Why India can win their first-ever T20I series against Australia
South Africa lost their No. 1 Test rank with the series loss © Getty Images

The Indian cricket team, which has a lead of 1-0 in the three-match contest has a rare opportunity to win the Twenty20 International (T20I) series against Australia. It must be remembered that this is the first time ever that India and Australia are involved in a bilateral T20I series Down Under, and the Indian cricket team can emerge victorious due to various reasons. India won the opening match at the Adelaide Oval by 37 runs on Tuesday, which was their second win on the trot on this tour of Australia.

India made a strong comeback after being thrashed in first four matches in a row in the One-Day International (ODI) series. But Indian captain MS Dhoni and his men showed character and resilience in face of adversities, as they ended their losing streak against Australia in Australia when they won the final ODI at the Sydney Cricket Ground (SCG) by 6 wickets with Manish Pandey getting his maiden century in the 50-over format.

In the first match of the T20I series, India were at their dominant best as they exposed Australia’s weaknesses in the format. After their loss, Australia captain Aaron Finch admitted that the target of 189 was too much for his side, and a total around 170 would have been achievable. Indian bowlers struggled against Australia in the ODI series, but they managed to bowl out Australia for 151, which was certainly a commendable effort.

As the two teams gear up for the second T20I at the Melbourne Cricket Ground (MCG) on Friday, Indian cricket team has a strong chance to emerge victorious and seal the series. Why? Let’s take a look:

India have a vital 1-0 lead: When South Africa were in India late last year, the tourists insisted on making winning starts in all their series. South Africa won the first T20I as well as the first ODI, and thus attained momentum which benefited them throughout the series. Here, India are 1-0 ahead and they need only one more win from the remaining two games to seal the victory. Australia, who are already under pressure, will be on the backfoot as one more failure in the format will open the doors for severe criticism.
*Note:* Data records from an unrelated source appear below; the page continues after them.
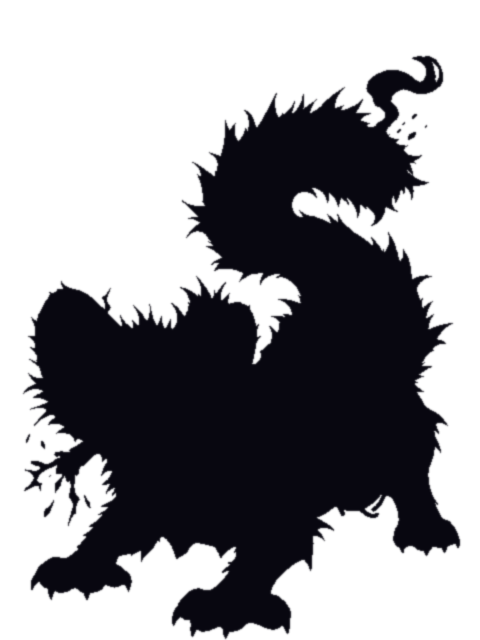
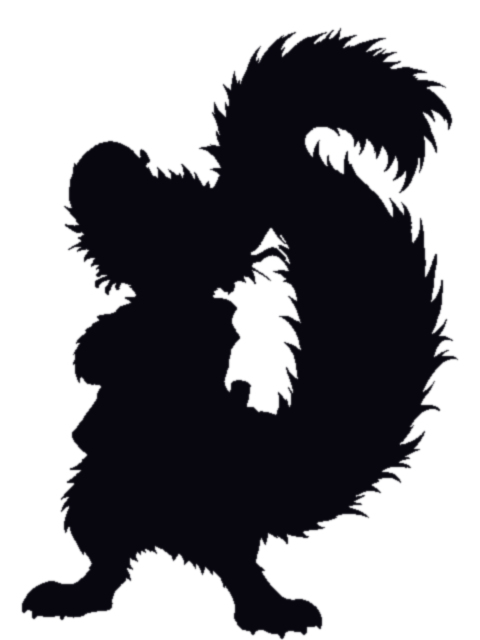
Project Flip: Fritz in his standing pose
Claude-Session: https://claude.ai/code/session_012jWvK5VipMzgFBFbsmZQMo

Changed region(s): [[0.0312, 0.0312, 0.9688, 1.0]]

diff --git a/flip/index.html b/flip/index.html
@@ -10,7 +10,7 @@
 <meta property="og:site_name" content="De-Evolution Studios">
 <meta property="og:title" content="Project Flip — De-Evolution Studios">
 <meta property="og:description" content="Project Flip: a secret new game from De-Evolution Studios. One Champion steps out of the shadows every Monday. Alpha testers wanted.">
-<meta property="og:image" content="https://deevolutionstudios.com/assets/img/flip/og.jpg?v=28345d13">
+<meta property="og:image" content="https://deevolutionstudios.com/assets/img/flip/og.jpg?v=3349e993">
 <meta property="og:image:alt" content="Project Flip">
 <meta property="og:url" content="https://deevolutionstudios.com/flip/">
 <meta name="twitter:card" content="summary_large_image">
@@ -94,13 +94,13 @@ body{background:#0a0814}
   <div class="pf-eyebrow">De-Evolution Studios · File 001</div>
   <div class="pf-stamp">CLASSIFIED</div>
   <div class="pf-stage">
-  <div class="pf-line" aria-hidden="true"><img src="/assets/img/flip/shadow-2.webp?v=1d51c946" alt="" width="480" height="640"><img src="/assets/img/flip/shadow-5.webp?v=4de2c438" alt="" width="480" height="640"><img src="/assets/img/flip/shadow-3.webp?v=499e21c1" alt="" width="480" height="640"><img src="/assets/img/flip/shadow-8.webp?v=6f4bb799" alt="" width="480" height="640"><img src="/assets/img/flip/shadow-6.webp?v=0bf0732a" alt="" width="480" height="640"><img src="/assets/img/flip/shadow-4.webp?v=f2f8c3e5" alt="" width="480" height="640"><img src="/assets/img/flip/shadow-7.webp?v=da73d004" alt="" width="480" height="640"><img src="/assets/img/flip/shadow-1.webp?v=31db6ff2" alt="" width="480" height="640"></div>
+  <div class="pf-line" aria-hidden="true"><img src="/assets/img/flip/shadow-2.webp?v=1d51c946" alt="" width="480" height="640"><img src="/assets/img/flip/shadow-5.webp?v=4de2c438" alt="" width="480" height="640"><img src="/assets/img/flip/shadow-3.webp?v=499e21c1" alt="" width="480" height="640"><img src="/assets/img/flip/shadow-8.webp?v=6f4bb799" alt="" width="480" height="640"><img src="/assets/img/flip/shadow-6.webp?v=0bf0732a" alt="" width="480" height="640"><img src="/assets/img/flip/shadow-4.webp?v=f2f8c3e5" alt="" width="480" height="640"><img src="/assets/img/flip/shadow-7.webp?v=da73d004" alt="" width="480" height="640"><img src="/assets/img/flip/shadow-1.webp?v=f156e1d7" alt="" width="480" height="640"></div>
   <h1>Project Flip</h1>
   <p class="pf-lead">Something new is being dealt. We can't show you the game yet. What we can do is introduce our Champions. Every Monday, another one steps out of the shadows. Want to know more? <a href="#alpha">Sign up to be an Alpha Tester.</a></p>
   </div>
 
   <div class="pf-head"><h2>The Champions</h2><div class="pf-count"><b>1</b> of 8 revealed</div></div>
-  <ul class="pf-roster"><li class="pf-card pf-out"><div class="pf-pic"><img src="/assets/img/flip/f-5c44ba965a.webp?v=e28e64cd" alt="Fritz" width="480" height="640" loading="lazy"></div>
+  <ul class="pf-roster"><li class="pf-card pf-out"><div class="pf-pic"><img src="/assets/img/flip/f-934f536b83.webp?v=dc6e70dc" alt="Fritz" width="480" height="640" loading="lazy"></div>
   <div class="pf-cap"><span class="pf-num">No. 1</span><strong class="pf-name">Fritz</strong><span class="pf-fac">Storm</span><p>A marten who chews through cables for fun. Sparks follow him everywhere, and so does trouble.</p></div></li>
 <li class="pf-card pf-next"><div class="pf-pic"><img src="/assets/img/flip/shadow-2.webp?v=1d51c946" alt="A Champion still in the shadows" width="480" height="640" loading="lazy"><span class="pf-q" aria-hidden="true">?</span></div>
   <div class="pf-cap"><span class="pf-num">No. 2</span><strong class="pf-name">???</strong><span class="pf-fac">Steps out Mon, Nov 30</span></div></li>

diff --git a/tools/flip.js b/tools/flip.js
@@ -8,7 +8,7 @@ module.exports = {
   total: 8,
   start: '2026-11-23', // the first Monday; fighter n is revealed on start + 7 * (n - 1) days, 09:00 Berlin
   revealed: [
-    { n: 1, name: 'Fritz', file: 'f-5c44ba965a', faction: 'Storm',
+    { n: 1, name: 'Fritz', file: 'f-934f536b83', faction: 'Storm',
       line: 'A marten who chews through cables for fun. Sparks follow him everywhere, and so does trouble.' },
   ],
 };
David Warner and Steven Smith rested: The two run-machines in the Australian camp will not be there in the second T20I at Melbourne, which makes India’s chances of winning even stronger. Both the batsmen have a liking to Indian bowlers and their absence will deplete the Australians severely.

India have a composed side: Till the ODI series against Australia, there was a perception that India’s Test team is far more settled than their limited-overs’ team. But in just one outing, India showed their road map to success with batsmen going all guns blazing and their spinners, combining well with rookies Jasprit Bumrah and Hardik Pandya doing the rest of the damage. All that India needs to do is to maintain the same all-round performance, and there is enough depth in both batting and bowling departments to handle pressure situations.

Australia’s shortcomings: On the other hand, Australian bowlers struggled on all fronts in the first T20I, with their decision to recall Shaun Tait backfiring completely. Also, Australia looked like being short of experienced men in their lower-order, with three of their top batsmen — Finch, David Warner and Steven Smith — forming the top order. Chris Lynn and Travis Head have been in terrific form in the Big Bash League (BBL), but they were tamed by Indian spinners in the middle overs of their chase at Adelaide and that caused lot of damage.

India’s expertise in T20 cricket: While Australia cannot be underestimated whatsoever, the expertise that the Indians have in their ranks is somewhat unmatched. Pandya was wayward on debut, but he ended the game with two wickets. Bumrah has turned up as a surprise package for Australia, which was proven by Finch’s struggle in the bowler’s first over at Adelaide. India, on the other hand, went about the job as per the plan and in the end emerged as winners.

This article first appeared at CricketCountry

(Devarchit Varma is senior writer with CricketCountry. He can be followed on Twitter @Devarchit)